This week finally sees Britain exit from the European Union. While the transition period, secured as part the withdrawal agreement, means that nothing will actually happen for another eleven months, it seems odd not to mention the culmination of something we have written about almost incessantly for three years. Regardless of your position on Brexit, this marks the largest constitutional change to the UK since devolution and its impact will be felt for generations. Elsewhere, while one period of political uncertainty nears an end another is just beginning.
The first votes in the Democratic primary take place in Iowa on 3rd February. This marks the official opening of election season and there will be a near non-stop coverage from now until the general election in November. With a large field of mostly unknown candidates bar former vice president Biden and 2016 democratic runner-up Sanders, expect each twist and turn to be treated as an unexpected shock as the rest of the world scrambles to find out more about each temporary front runner.
Global: Why the Coronavirus impact could be worse than SARS
In terms of the number of infections, the coronavirus has now exceeded SARS. And in terms of global economic impact, the final figure could be even higher than the $40bn hit to the economy SARS caused in 2003. Technological advancements have meant the speed at which these “black swan” events impact asset prices have risen. Last week, western markets were muted monitoring developments: this week they were negative as the virus spread.
Greater interconnectedness’ also means this pneumonia inducing virus will have a strong impact on global supply chains. For example, US companies like Starbucks and McDonalds who have a presence in this region have been impacted. And finally, let’s not forget China. The country’s contribution to world growth has increased greatly since 2003. The country has also evolved. China was able to cope with SARS largely due to its manufacturing dependant model, now, contribution from retail and services outweighs this. With most of China being shut, impact to the nation’s and ergo global growth could be even stronger.
Global: Key Central Banks Hold Interest Rates Steady
To the surprise of few, Federal Reserve (Fed) committee members this week unanimously voted to maintain interest rates, citing improving economic conditions as the main reason against taking action. Interest rate range remains between 1.5 to 1.75 per cent. The only real action noted was the Fed tinkering with one of their levers which controls rates.
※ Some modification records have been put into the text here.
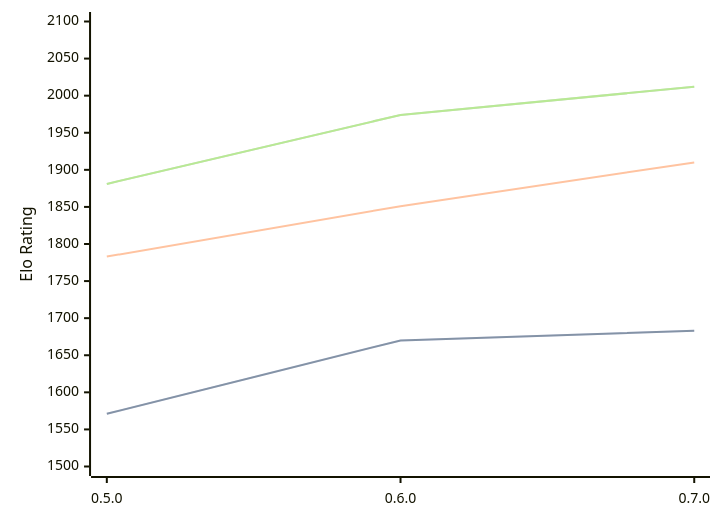
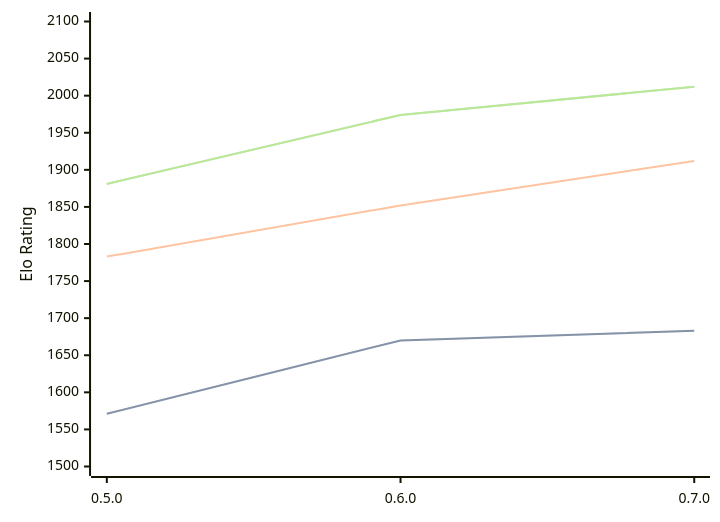
The diagram in engines/Chess-rs.md (computer-chess-index/cci), drawn with Mermaid before and after one commit. The commit also changed other lines of this file, not shown here.

````diff
--- a/engines/Chess-rs.md
+++ b/engines/Chess-rs.md
@@ -33,11 +33,11 @@
 ```mermaid
 %%{init: {"theme":"base","themeVariables":{"seriesColors:['#a3a3a3','#222221','#faa371']}}}%%
 xychart-beta
   x-axis ["0.5.0", "0.6.0", "0.7.0"]
   y-axis "Elo Rating" 1500 --> 2100
   line "STC (8.0+0.08s)" [1571, 1670, 1683]
   line "STC (8.0+0.08s)" [1571, 1670, 1683]
-  line "LTC (60.0+0.60s)" [1783, 1851, 1910]
+  line "LTC (60.0+0.60s)" [1783, 1852, 1912]
   line "VLTC (2m24s+1.12s)" [1881, 1974, 2012]
   line "VLTC (2m24s+1.12s)" [1881, 1974, 2012]
 ```
````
The central bank is aiming to get the interest rate close to the middle of the range and are doing it by raising the amount of interest it pays banks on the reserves they hold on the Fed’s balance sheet by five basis points; effectively moving rates to 1.6 per cent from 1.55 per cent.
Over in the UK, and in Mark Carney’s final committee meeting the Bank of England also kept rates at 0.75 per cent as improving business sentiment and stronger employment data held the bank from making any changes. Despite both central banks choosing to sit on the side-lines this time, the markets expect both to cut rates this year.
Companies: Facebook Stock Falls Despite Strong Earnings
This week, Facebook’s stock fell seven per cent after last quarter’s earnings report came out. And this is due to the technology giant pretty much being a victim of its own success. Over the last five years, the stock has exceeded market expectations for both revenue and profit forecasts every single end quarter. In Q4 last year, the company again outperformed on both factors, but less than what investors were expecting. Revenues grew 25 per cent to $21bn.
The company’s main source of income is derived from expanding its user base and then using this to sell to advertisers. And the number of users is growing. Facebook hit 2.5bn users across its family of apps. Last year, it grew its overall user base by eight per cent compared to the previous year. One possible explanation for the stock falling is the company’s cautious guidance for this quarter. If tighter regulations rules come into play in turn forcing Facebook to build privacy into their suite of products – the company won’t quite be the same cash cow it is today.